Shor, Ira. “What is Critical Literacy?” Journal for Pedagogy, Pluralism & Practice. 4.1 (Fall 1999). .
Shor asserts that critical literacy means connecting “the political and the personal, the public and the private, the global and the local, the economic and the pedagogical” (1). Literacy, Shor asserts, is a powerful tool for fighting injustice because engaging reflectively in literacy practices means looking at how language constructs our world and then using dissenting literacy practices to make possible new and more just constructions. Shor seems to assert that we have a moral and ethical responsibility to engage in critical literacy in order to enact change; this assertion is surely not reflected in the language of Standard Four. However, Shor’s vision of our responsibility calls into question what exactly we’re neglecting (and conversely reinforcing) when we assume that “thinking” is an apolitical process.
Shosh, Joseph M. “Making Meaning in a Dialogic Discourse Diary.” English Journal. 94.1 (September 2004): 53-58.

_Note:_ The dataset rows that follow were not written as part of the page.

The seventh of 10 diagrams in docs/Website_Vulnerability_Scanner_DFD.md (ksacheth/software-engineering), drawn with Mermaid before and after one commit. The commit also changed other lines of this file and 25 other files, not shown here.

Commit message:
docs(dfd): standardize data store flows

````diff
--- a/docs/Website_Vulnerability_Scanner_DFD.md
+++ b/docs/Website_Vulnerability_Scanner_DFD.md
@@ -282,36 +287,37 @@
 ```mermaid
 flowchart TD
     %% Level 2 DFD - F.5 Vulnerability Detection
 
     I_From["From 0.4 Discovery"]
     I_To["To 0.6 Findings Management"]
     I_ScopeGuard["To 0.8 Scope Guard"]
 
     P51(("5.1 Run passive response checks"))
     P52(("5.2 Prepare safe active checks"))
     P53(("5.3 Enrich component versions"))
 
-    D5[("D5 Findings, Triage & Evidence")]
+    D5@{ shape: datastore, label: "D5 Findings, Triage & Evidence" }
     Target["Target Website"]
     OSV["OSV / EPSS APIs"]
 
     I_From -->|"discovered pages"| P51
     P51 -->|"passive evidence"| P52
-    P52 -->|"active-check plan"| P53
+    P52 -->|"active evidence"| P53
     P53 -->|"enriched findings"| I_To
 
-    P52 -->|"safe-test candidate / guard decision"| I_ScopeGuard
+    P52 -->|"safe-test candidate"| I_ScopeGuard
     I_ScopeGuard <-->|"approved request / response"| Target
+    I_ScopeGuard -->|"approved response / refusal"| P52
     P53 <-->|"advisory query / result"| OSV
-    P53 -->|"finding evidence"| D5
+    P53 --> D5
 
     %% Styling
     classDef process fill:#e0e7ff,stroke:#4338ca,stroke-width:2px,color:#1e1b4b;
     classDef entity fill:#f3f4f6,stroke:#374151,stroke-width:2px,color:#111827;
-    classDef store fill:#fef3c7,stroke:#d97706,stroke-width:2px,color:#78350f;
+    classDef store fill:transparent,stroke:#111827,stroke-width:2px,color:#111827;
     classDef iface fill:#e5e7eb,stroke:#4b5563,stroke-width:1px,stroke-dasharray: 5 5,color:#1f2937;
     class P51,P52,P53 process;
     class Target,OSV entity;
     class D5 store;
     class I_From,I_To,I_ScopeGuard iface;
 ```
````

Shosh explains his experiences switching from a transmission model to a dialogic one in his teaching composition in a high school setting. Incorporating writing assignments that helped students see themselves in dialogue with the texts they read and placed the texts in dialogue with one another created a “culture of inquiry” in Shosh’s classes and empowered students to “own” their writing and to extend their interrogation with texts to other aspects of the class. This model of critical literacy in action provides another perspective on what critical literacy can do in a classroom in terms of helping students cultivate an interrogative stance. It is especially helpful in that it discusses evaluation of student work as a dialogic process and details the benefits and challenges to evaluating in such a way. This ties in nicely with the focus on standards since it provides an alternative model of assessing students’ critical engagement with the course material.